After five days on this newest round of prednisone, I am still itching a lot more than I’d like. But I think things are calming down. I do hope perhaps the discovery today means that ultimately we’re seeing the end of the poison ivy for this summer. But I’ll do my best to be a bit more frequent with my blogging from here on out, so at least I can keep you all informed. Thanks for reading!!
In an earlier entry, I offered some provisional thoughts regarding the Lord’s Prayer and its parallels with redemptive history. Now, I believe Jesus’ prayer is rich in references to the Lord’s work throughout history, but I was specifically intrigued by the somewhat chronological correlation of the first three clauses of the prayer. It went something like this:
Our Father: Israel called out of slavery and identified as God’s son (Exodus 4:22-23)
Kingdom Come: The tabernacle built according to the heavenly pattern that God should dwell among His people. Think too of John 1 in which Jesus is described as tabernacling among us. Whoever has seen the son has seen the Father. That sort of thing. Puts a heavy incarnational emphasis on this aspect of the prayer.
Daily Bread: The giving of manna and basic provision (i.e. their clothes did not wear out).
Here are some provisional thoughts on how this pattern might continue.
Forgive Us: I am more and more inclined to think Leviticus forms the parallel with its introduction of the sacrificial system and the associated atonement.
Deliver Us: Here I see a broad parallel with the book of Numbers and its repetitive cycle of testing, judgment, and deliverance.
Thine Is the Kingdom: The entrance into the land fits here, starting at the end of Numbers and carrying forward into Joshua.

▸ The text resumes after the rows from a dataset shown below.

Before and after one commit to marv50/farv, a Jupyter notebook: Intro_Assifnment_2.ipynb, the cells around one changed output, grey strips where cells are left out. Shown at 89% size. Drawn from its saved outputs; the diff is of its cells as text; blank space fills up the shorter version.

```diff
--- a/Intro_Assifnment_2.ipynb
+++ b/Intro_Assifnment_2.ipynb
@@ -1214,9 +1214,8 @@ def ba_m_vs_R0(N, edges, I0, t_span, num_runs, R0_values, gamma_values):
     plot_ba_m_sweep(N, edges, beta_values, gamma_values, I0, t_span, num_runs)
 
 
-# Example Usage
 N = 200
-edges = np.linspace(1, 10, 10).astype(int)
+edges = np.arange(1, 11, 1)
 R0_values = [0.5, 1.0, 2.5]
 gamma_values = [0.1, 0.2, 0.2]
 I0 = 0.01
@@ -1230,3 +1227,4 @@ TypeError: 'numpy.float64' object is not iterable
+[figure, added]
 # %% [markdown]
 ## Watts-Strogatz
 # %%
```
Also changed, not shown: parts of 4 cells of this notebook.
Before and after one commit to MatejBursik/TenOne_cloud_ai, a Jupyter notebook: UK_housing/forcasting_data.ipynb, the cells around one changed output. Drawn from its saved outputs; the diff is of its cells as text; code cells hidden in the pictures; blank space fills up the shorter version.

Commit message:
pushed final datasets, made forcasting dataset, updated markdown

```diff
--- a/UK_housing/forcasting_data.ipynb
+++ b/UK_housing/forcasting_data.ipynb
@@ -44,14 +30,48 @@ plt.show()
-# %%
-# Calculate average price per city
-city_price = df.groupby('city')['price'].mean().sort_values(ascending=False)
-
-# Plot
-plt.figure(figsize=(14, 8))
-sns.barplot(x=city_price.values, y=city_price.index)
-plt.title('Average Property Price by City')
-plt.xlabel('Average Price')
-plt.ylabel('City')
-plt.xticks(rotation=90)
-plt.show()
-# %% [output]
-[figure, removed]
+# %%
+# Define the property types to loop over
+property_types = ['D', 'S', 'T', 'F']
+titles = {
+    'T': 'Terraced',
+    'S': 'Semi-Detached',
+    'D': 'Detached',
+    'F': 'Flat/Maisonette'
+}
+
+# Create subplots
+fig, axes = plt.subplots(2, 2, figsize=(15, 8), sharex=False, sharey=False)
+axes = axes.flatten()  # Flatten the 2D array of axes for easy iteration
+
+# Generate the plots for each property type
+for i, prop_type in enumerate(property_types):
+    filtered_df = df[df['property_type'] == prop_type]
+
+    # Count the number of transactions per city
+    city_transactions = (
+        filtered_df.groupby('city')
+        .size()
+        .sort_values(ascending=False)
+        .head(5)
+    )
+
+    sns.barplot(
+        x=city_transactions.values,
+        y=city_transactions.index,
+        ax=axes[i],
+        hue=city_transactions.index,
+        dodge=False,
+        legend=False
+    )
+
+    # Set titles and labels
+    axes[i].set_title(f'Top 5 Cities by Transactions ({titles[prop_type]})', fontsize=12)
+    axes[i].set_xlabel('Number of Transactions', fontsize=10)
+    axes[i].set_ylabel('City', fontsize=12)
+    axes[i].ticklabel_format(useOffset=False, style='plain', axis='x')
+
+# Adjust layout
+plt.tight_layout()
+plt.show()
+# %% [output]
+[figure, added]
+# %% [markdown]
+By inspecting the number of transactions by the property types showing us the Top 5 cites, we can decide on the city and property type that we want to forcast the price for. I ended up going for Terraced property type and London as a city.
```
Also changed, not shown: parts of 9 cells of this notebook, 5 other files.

Of course, as we learn in Judges and I Samuel, the Israelites ultimately reject God as their king. But their very rejection implies the starting point was in fact the establishment of God’s as king in their midst.
Here’s a recent photo of the family, for those of you interested. Can you figure out the date of the photo from that which adorns our dog, Sid?
In Jesus’ baptism by John, the Spirit descends on Jesus as a dove (Matthew 3:13-17). Why a dove?
In the past, I’ve correlated the description of Jesus’ baptism with the description of Noah’s ark (Genesis 7-8), with the rough picture being the Spirit hovering over the waters (which also ties into Genesis 1). These are instances of a new creation theme, and the apostle Peter confirms the theme in the Noah account (2 Peter 3:5-7).
Today, as I was reading the account of the baptism, it suddenly hit me that the dove fit perfectly and confirmed the correlation between the Noah story and Jesus baptism, putting Jesus in the place of the new heavens and new earth. As the waters receded, Noah sent out a raven, and it returned. Then he sent out a dove, and it returned. He sent the dove again, and it brought back an olive leaf. He sent the dove out a third time, and it did not return. One can picture the new earth breaking through the water and the dove alighting on it.
Jesus “went up from the water, and behold, the heavens were opened to him, and he saw the Spirit of God descending like a dove and coming to rest on him.” The dove found purchase, for the waters had receded from the new creation.
Therefore, if anyone is in Christ, he is a new creation. The old has passed away; behold, the new has come. (2 Corinthians 5:17)